CBL Clarifies Distorted and Erroneous Media Reports

MONROVIA – February 16, 2018: Despite an end-of-year press conference on December 21, 2017 on


the state of the Liberian economy, stories still linger,  alleging illegal capital transfers. These stories


linger because the statistics that the Central Bank of Liberia (CBL) has released have been taken out


of context and/or simply misunderstood. It is therefore important, that the CBL clarifies these stories to


prevent speculations that have the propensity to undermine the credibility and stability of the financial


sector and by extension present wrong signals to the public including our development partners,


current and potential investors, among others.



During the December 2017 Press Conference, the CBL  disclosed that between November 2016 and


October 2017, outward personal remittance amounted to US$449.41 million while during that same


period, Liberia received US$545.78 million in inward personal remittance, representing a net gain of


US$96.37 million.



The US$449 million mentioned comprised all transfers in cash made by residents to non-residents


and transfers between resident and non-resident individuals on one hand. On the other hand, it also


comprised transfers of income of border, seasonal, and other short-term workers who are employed in


the economy where they are not resident. It is the total of all monies remitted through Western Union,


MoneyGram, Ria (another money transfer operator) and via SWIFT by individuals and/or businesses to


the rest of the world.



Furthermore, reporting that there was US$449.41 in outward personal remittance in 2017 does not in


any way suggest that the money was transmitted directly from the CBL or transmitted to unidentified


foreign accounts. The CBL wishes to emphasize that the sources of the monies that were remitted


were not from the Central Bank of Liberia. In addition, nowhere in the CBL publication does the issue

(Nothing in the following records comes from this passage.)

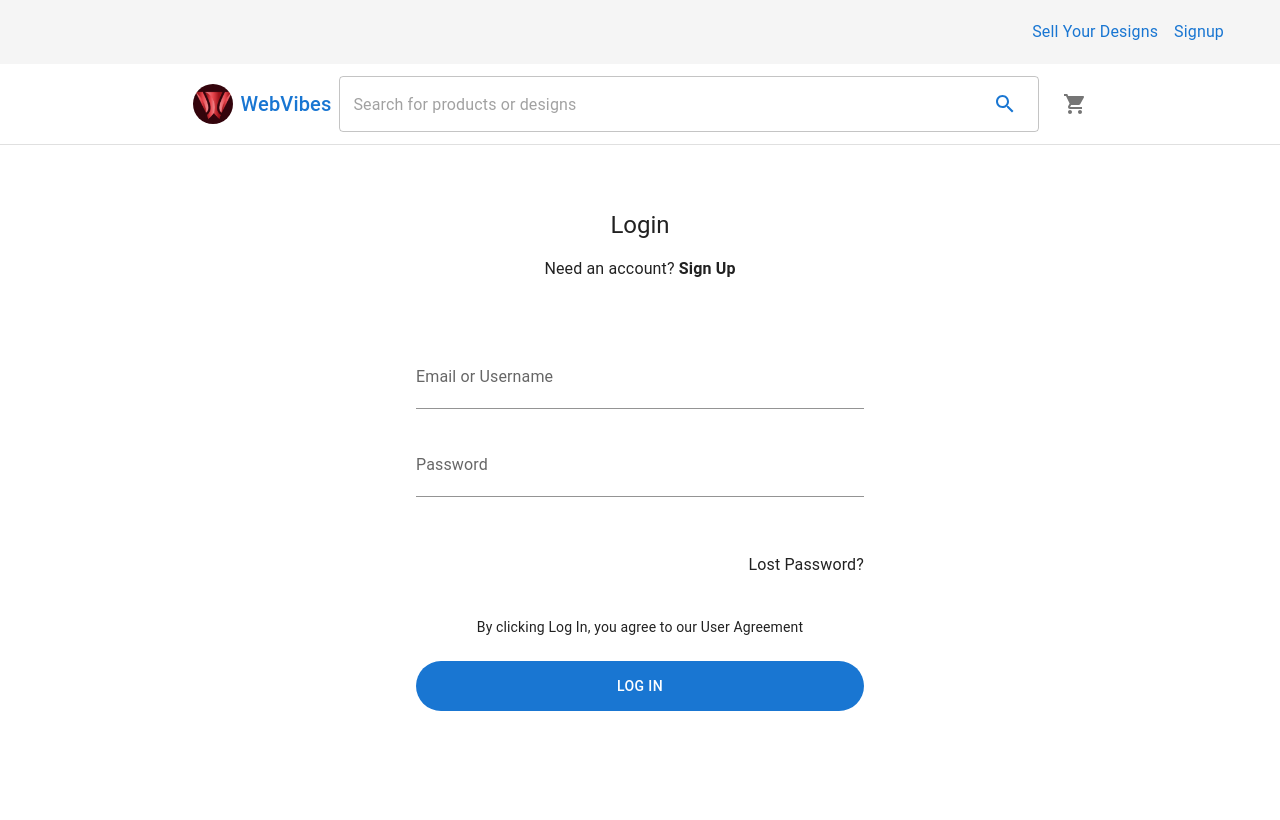
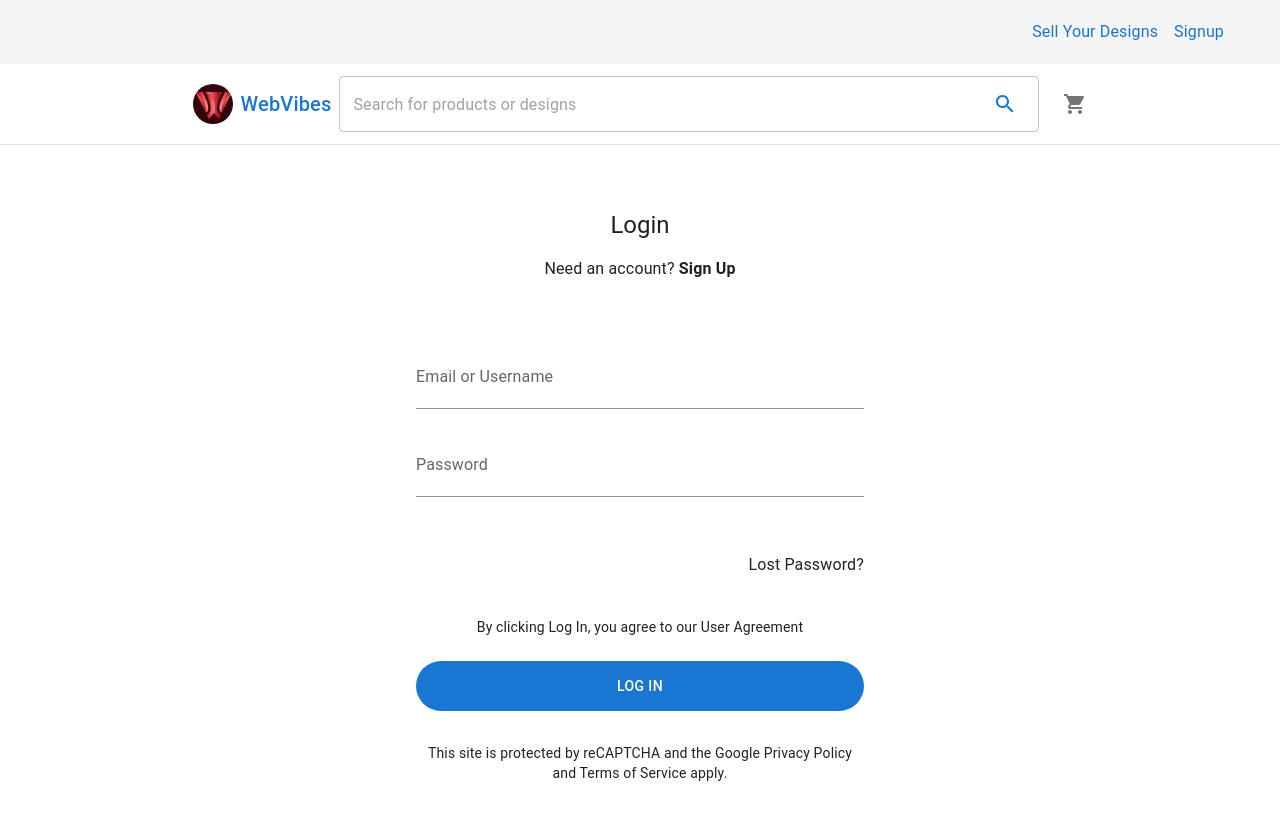
Before and after one commit to Tanaka785/OnlineStore, a React (Vite) app in the folder Frontend/: page /auth/login in a window 1280 px wide. Shown: the top 820 px of the page. Built offline with nearby package versions, Linux system fonts and the light colour scheme.

Commit message:
Add reCAPTCHA notice to LoginPage for user awareness and compliance with privacy policies.

```diff
--- a/Frontend/src/pages/Login.jsx
+++ b/Frontend/src/pages/Login.jsx
@@ -63,8 +63,22 @@ export default function LoginPage() {
             >
               By clicking Log In, you agree to our User Agreement
             </Typography>
-            <SubmitButton text="Log In" disabled={false} sx={{ marginTop: 2 }} />
+            <SubmitButton
+              text="Log In"
+              disabled={false}
+              sx={{ marginTop: 2 }}
+            />
           </FormControl>
+          <StyledTypography
+            component="div" variant="body2"
+            sx={{
+              textAlign: "center",
+              marginTop: 4,
+            }}
+          >
+            This site is protected by reCAPTCHA and the Google Privacy Policy
+            and Terms of Service apply.
+          </StyledTypography>
         </CenteredBox>
       </AuthCenteredBox>
     </AuthBox>
```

of unidentified foreign accounts arise.



For the calendar year 2017 (i.e. January-December, 2017), provisional statistics show that the total


outflows of personal remittances amounted to US$445.3 million. Of this amount, about 31.5 percent

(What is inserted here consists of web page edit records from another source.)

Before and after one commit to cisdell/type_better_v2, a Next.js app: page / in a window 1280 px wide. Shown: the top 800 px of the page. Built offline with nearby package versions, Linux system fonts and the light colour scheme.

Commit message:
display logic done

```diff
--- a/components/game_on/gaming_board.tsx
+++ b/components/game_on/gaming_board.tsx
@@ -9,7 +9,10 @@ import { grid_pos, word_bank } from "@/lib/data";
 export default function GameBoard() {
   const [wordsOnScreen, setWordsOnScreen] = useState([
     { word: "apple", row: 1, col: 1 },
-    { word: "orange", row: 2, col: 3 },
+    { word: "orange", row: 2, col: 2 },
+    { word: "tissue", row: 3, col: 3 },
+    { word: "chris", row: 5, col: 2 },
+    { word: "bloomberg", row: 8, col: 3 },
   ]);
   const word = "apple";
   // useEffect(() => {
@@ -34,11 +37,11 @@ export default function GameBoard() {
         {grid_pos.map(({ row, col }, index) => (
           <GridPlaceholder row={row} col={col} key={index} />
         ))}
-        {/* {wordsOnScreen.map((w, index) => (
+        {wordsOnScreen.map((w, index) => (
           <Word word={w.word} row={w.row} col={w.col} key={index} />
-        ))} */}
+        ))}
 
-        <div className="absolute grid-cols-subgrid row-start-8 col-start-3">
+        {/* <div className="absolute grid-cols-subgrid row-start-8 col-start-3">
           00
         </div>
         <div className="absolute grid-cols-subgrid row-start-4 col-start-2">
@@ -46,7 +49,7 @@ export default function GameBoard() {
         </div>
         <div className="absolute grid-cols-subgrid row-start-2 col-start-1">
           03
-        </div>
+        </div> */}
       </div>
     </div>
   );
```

was transferred through Money Transfer Operators (i.e. Western Union, MoneyGram, and RIA) while the


remaining 68.5 percent were through banks using SWIFT. Most of the SWIFT transactions (which


constituted 68.5 percent of the total outflows) were carried out by businesses engaged in construction

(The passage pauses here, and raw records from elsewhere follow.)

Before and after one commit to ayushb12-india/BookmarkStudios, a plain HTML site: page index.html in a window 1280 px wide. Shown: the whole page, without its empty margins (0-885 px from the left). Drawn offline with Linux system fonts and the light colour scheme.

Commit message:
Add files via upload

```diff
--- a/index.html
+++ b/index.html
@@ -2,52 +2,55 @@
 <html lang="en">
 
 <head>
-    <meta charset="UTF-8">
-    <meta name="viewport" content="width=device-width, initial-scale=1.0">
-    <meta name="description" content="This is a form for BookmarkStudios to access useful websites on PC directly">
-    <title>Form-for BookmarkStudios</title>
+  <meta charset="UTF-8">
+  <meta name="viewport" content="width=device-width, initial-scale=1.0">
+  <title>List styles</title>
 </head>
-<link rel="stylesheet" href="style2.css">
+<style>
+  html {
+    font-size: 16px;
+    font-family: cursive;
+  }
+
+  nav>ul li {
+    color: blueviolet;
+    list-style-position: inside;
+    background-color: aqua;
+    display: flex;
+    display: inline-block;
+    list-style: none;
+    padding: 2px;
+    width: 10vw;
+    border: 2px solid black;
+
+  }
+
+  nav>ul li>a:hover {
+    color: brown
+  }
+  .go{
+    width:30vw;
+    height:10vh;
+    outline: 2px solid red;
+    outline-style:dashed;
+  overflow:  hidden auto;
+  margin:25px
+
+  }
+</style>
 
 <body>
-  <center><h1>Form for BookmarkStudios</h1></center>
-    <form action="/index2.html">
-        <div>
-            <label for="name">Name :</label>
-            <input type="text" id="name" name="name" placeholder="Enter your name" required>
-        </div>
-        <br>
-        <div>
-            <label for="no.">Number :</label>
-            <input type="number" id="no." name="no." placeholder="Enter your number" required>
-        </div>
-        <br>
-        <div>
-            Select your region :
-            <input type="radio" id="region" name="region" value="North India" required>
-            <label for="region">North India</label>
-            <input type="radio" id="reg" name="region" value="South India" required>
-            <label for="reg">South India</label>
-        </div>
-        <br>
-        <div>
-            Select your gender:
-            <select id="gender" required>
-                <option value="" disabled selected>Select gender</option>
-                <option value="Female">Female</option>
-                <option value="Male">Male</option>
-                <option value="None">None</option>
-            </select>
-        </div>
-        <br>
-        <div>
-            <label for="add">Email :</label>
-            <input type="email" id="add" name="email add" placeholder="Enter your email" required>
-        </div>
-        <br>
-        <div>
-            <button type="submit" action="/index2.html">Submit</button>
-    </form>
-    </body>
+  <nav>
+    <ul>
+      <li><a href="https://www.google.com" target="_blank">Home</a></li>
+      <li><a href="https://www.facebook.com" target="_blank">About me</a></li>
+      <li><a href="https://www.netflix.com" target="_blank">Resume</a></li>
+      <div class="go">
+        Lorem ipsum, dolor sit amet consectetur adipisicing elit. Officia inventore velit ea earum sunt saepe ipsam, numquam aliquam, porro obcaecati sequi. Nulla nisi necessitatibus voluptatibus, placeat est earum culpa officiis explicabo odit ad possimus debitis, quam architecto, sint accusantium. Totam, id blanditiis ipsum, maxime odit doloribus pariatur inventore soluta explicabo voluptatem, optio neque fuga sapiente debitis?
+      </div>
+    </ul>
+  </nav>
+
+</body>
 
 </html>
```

activities, rice and frozen food importation, auto parts, supermarkets and trading businesses, among





Over the last 2 years, preceding the elections period, the total outflows of personal remittances


grew from US$293.4 million in 2015 to US$304.6 million in 2016. The growth in total outflow in 2017


largely reflects responses within the economy to uncertainty that may have been associated with the


then impending elections. Where there is uncertainty, there will be outflow of funds. It is important,


however, to once again emphasize that the total outflow of remittances mentioned is an aggregate of


personal remittances from various sources and NOT transfers made by officials of Government or to


unknown accounts as is being wrongly perceived.



The Central Bank of Liberia welcomes public scrutiny, especially from the media, but this must be done


in good faith.